### Material provided

☆ ☆ ☆ ☆ ☆ ☆ ☆

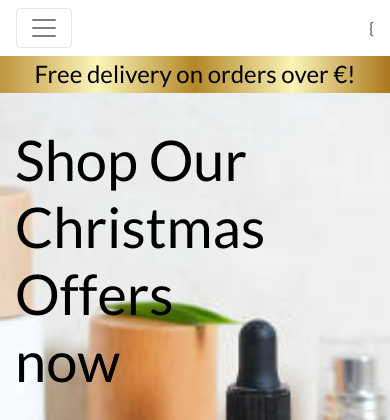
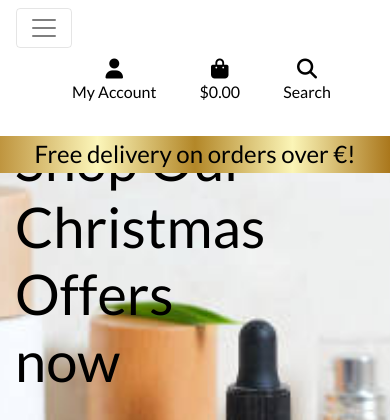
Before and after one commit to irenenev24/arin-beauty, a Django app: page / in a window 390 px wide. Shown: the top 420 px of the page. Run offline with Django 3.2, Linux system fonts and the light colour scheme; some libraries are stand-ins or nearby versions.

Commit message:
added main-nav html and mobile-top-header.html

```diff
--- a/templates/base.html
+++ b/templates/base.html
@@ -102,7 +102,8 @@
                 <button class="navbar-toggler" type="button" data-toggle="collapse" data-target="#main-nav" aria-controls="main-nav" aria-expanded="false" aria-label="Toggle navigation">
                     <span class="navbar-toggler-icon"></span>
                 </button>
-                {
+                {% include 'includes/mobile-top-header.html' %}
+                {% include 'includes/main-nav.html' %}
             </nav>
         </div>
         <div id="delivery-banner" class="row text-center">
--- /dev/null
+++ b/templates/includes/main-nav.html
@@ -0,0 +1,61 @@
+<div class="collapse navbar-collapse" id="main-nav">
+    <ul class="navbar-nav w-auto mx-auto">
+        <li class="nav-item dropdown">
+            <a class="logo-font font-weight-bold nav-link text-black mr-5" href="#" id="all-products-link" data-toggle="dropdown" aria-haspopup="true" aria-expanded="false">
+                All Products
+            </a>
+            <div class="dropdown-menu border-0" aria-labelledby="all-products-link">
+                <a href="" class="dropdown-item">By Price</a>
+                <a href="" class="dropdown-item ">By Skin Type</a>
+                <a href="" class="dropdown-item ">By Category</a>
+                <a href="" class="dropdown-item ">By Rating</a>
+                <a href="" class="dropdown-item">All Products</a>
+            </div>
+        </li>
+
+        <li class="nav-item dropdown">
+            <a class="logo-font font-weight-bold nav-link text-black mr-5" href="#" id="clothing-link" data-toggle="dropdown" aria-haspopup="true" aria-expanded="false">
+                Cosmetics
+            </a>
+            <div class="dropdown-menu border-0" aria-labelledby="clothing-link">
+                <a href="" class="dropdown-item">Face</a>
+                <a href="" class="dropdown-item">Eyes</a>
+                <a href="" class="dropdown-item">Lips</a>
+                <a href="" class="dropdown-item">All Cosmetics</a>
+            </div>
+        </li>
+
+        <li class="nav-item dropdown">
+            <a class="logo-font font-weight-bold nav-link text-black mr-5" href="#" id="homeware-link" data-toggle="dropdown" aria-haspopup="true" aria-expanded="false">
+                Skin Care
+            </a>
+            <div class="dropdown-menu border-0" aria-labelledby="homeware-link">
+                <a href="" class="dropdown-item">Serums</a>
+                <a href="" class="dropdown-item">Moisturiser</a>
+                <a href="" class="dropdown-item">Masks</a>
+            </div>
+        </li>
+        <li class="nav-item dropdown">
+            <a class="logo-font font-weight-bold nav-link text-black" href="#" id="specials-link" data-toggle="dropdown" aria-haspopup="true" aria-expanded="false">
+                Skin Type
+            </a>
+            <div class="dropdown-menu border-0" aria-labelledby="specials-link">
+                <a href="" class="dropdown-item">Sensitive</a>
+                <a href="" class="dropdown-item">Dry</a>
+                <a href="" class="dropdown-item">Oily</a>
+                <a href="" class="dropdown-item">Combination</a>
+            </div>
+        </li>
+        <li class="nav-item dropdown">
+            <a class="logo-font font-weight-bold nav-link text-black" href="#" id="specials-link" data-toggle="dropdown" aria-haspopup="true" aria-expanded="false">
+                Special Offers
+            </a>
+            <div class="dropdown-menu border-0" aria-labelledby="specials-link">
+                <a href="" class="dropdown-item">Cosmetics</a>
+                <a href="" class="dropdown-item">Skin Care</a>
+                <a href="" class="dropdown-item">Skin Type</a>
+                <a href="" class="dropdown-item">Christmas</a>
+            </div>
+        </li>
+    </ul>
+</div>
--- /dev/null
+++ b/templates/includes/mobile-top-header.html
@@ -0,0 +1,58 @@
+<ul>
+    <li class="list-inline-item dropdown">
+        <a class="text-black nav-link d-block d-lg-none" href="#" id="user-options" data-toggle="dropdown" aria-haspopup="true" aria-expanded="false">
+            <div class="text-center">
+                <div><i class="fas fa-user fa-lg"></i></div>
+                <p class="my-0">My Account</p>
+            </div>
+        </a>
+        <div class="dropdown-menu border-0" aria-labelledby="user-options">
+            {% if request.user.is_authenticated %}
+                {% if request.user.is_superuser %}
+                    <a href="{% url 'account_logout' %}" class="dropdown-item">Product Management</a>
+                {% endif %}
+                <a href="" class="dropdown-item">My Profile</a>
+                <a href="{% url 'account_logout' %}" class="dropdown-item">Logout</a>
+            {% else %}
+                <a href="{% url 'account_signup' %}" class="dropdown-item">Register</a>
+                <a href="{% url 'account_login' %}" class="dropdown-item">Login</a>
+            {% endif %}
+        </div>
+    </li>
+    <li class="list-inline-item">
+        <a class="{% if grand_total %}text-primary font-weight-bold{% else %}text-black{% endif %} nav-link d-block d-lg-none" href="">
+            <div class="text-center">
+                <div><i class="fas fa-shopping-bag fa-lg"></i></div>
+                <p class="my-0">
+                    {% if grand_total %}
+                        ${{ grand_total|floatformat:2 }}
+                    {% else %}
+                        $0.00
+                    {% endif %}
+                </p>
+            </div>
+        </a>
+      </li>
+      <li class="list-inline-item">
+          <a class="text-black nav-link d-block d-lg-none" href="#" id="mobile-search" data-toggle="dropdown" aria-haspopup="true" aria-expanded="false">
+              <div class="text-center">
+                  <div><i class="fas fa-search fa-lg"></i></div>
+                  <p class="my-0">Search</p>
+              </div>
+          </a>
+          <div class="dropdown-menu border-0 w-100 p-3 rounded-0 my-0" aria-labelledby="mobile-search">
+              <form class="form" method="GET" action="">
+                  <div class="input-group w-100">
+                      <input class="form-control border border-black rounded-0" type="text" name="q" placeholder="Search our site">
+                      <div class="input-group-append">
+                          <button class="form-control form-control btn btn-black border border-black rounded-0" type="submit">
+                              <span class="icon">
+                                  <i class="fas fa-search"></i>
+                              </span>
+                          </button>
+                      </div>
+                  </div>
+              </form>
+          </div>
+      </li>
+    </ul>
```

☆ ☆ ☆ ☆ ☆ ☆ ☆

### What the exercise asks
Reproduce all the entries that precede this task, word for word, minus any pictures.

### Answer section
Before and after one commit to irenenev24/arin-beauty, a Django app: page / in a window 390 px wide. Shown: the top 420 px of the page. Run offline with Django 3.2, Linux system fonts and the light colour scheme; some libraries are stand-ins or nearby versions.

Commit message:
added main-nav html and mobile-top-header.html

```diff
--- a/templates/base.html
+++ b/templates/base.html
@@ -102,7 +102,8 @@
                 <button class="navbar-toggler" type="button" data-toggle="collapse" data-target="#main-nav" aria-controls="main-nav" aria-expanded="false" aria-label="Toggle navigation">
                     <span class="navbar-toggler-icon"></span>
                 </button>
-                {
+                {% include 'includes/mobile-top-header.html' %}
+                {% include 'includes/main-nav.html' %}
             </nav>
         </div>
         <div id="delivery-banner" class="row text-center">
--- /dev/null
+++ b/templates/includes/main-nav.html
@@ -0,0 +1,61 @@
+<div class="collapse navbar-collapse" id="main-nav">
+    <ul class="navbar-nav w-auto mx-auto">
+        <li class="nav-item dropdown">
+            <a class="logo-font font-weight-bold nav-link text-black mr-5" href="#" id="all-products-link" data-toggle="dropdown" aria-haspopup="true" aria-expanded="false">
+                All Products
+            </a>
+            <div class="dropdown-menu border-0" aria-labelledby="all-products-link">
+                <a href="" class="dropdown-item">By Price</a>
+                <a href="" class="dropdown-item ">By Skin Type</a>
+                <a href="" class="dropdown-item ">By Category</a>
+                <a href="" class="dropdown-item ">By Rating</a>
+                <a href="" class="dropdown-item">All Products</a>
+            </div>
+        </li>
+
+        <li class="nav-item dropdown">
+            <a class="logo-font font-weight-bold nav-link text-black mr-5" href="#" id="clothing-link" data-toggle="dropdown" aria-haspopup="true" aria-expanded="false">
+                Cosmetics
+            </a>
+            <div class="dropdown-menu border-0" aria-labelledby="clothing-link">
+                <a href="" class="dropdown-item">Face</a>
+                <a href="" class="dropdown-item">Eyes</a>
+                <a href="" class="dropdown-item">Lips</a>
+                <a href="" class="dropdown-item">All Cosmetics</a>
+            </div>
+        </li>
+
+        <li class="nav-item dropdown">
+            <a class="logo-font font-weight-bold nav-link text-black mr-5" href="#" id="homeware-link" data-toggle="dropdown" aria-haspopup="true" aria-expanded="false">
+                Skin Care
+            </a>
+            <div class="dropdown-menu border-0" aria-labelledby="homeware-link">
+                <a href="" class="dropdown-item">Serums</a>
+                <a href="" class="dropdown-item">Moisturiser</a>
+                <a href="" class="dropdown-item">Masks</a>
+            </div>
+        </li>
+        <li class="nav-item dropdown">
+            <a class="logo-font font-weight-bold nav-link text-black" href="#" id="specials-link" data-toggle="dropdown" aria-haspopup="true" aria-expanded="false">
+                Skin Type
+            </a>
+            <div class="dropdown-menu border-0" aria-labelledby="specials-link">
+                <a href="" class="dropdown-item">Sensitive</a>
+                <a href="" class="dropdown-item">Dry</a>
+                <a href="" class="dropdown-item">Oily</a>
+                <a href="" class="dropdown-item">Combination</a>
+            </div>
+        </li>
+        <li class="nav-item dropdown">
+            <a class="logo-font font-weight-bold nav-link text-black" href="#" id="specials-link" data-toggle="dropdown" aria-haspopup="true" aria-expanded="false">
+                Special Offers
+            </a>
+            <div class="dropdown-menu border-0" aria-labelledby="specials-link">
+                <a href="" class="dropdown-item">Cosmetics</a>
+                <a href="" class="dropdown-item">Skin Care</a>
+                <a href="" class="dropdown-item">Skin Type</a>
+                <a href="" class="dropdown-item">Christmas</a>
+            </div>
+        </li>
+    </ul>
+</div>
--- /dev/null
+++ b/templates/includes/mobile-top-header.html
@@ -0,0 +1,58 @@
+<ul>
+    <li class="list-inline-item dropdown">
+        <a class="text-black nav-link d-block d-lg-none" href="#" id="user-options" data-toggle="dropdown" aria-haspopup="true" aria-expanded="false">
+            <div class="text-center">
+                <div><i class="fas fa-user fa-lg"></i></div>
+                <p class="my-0">My Account</p>
+            </div>
+        </a>
+        <div class="dropdown-menu border-0" aria-labelledby="user-options">
+            {% if request.user.is_authenticated %}
+                {% if request.user.is_superuser %}
+                    <a href="{% url 'account_logout' %}" class="dropdown-item">Product Management</a>
+                {% endif %}
+                <a href="" class="dropdown-item">My Profile</a>
+                <a href="{% url 'account_logout' %}" class="dropdown-item">Logout</a>
+            {% else %}
+                <a href="{% url 'account_signup' %}" class="dropdown-item">Register</a>
+                <a href="{% url 'account_login' %}" class="dropdown-item">Login</a>
+            {% endif %}
+        </div>
+    </li>
+    <li class="list-inline-item">
+        <a class="{% if grand_total %}text-primary font-weight-bold{% else %}text-black{% endif %} nav-link d-block d-lg-none" href="">
+            <div class="text-center">
+                <div><i class="fas fa-shopping-bag fa-lg"></i></div>
+                <p class="my-0">
+                    {% if grand_total %}
+                        ${{ grand_total|floatformat:2 }}
+                    {% else %}
+                        $0.00
+                    {% endif %}
+                </p>
+            </div>
+        </a>
+      </li>
+      <li class="list-inline-item">
+          <a class="text-black nav-link d-block d-lg-none" href="#" id="mobile-search" data-toggle="dropdown" aria-haspopup="true" aria-expanded="false">
+              <div class="text-center">
+                  <div><i class="fas fa-search fa-lg"></i></div>
+                  <p class="my-0">Search</p>
+              </div>
+          </a>
+          <div class="dropdown-menu border-0 w-100 p-3 rounded-0 my-0" aria-labelledby="mobile-search">
+              <form class="form" method="GET" action="">
+                  <div class="input-group w-100">
+                      <input class="form-control border border-black rounded-0" type="text" name="q" placeholder="Search our site">
+                      <div class="input-group-append">
+                          <button class="form-control form-control btn btn-black border border-black rounded-0" type="submit">
+                              <span class="icon">
+                                  <i class="fas fa-search"></i>
+                              </span>
+                          </button>
+                      </div>
+                  </div>
+              </form>
+          </div>
+      </li>
+    </ul>
```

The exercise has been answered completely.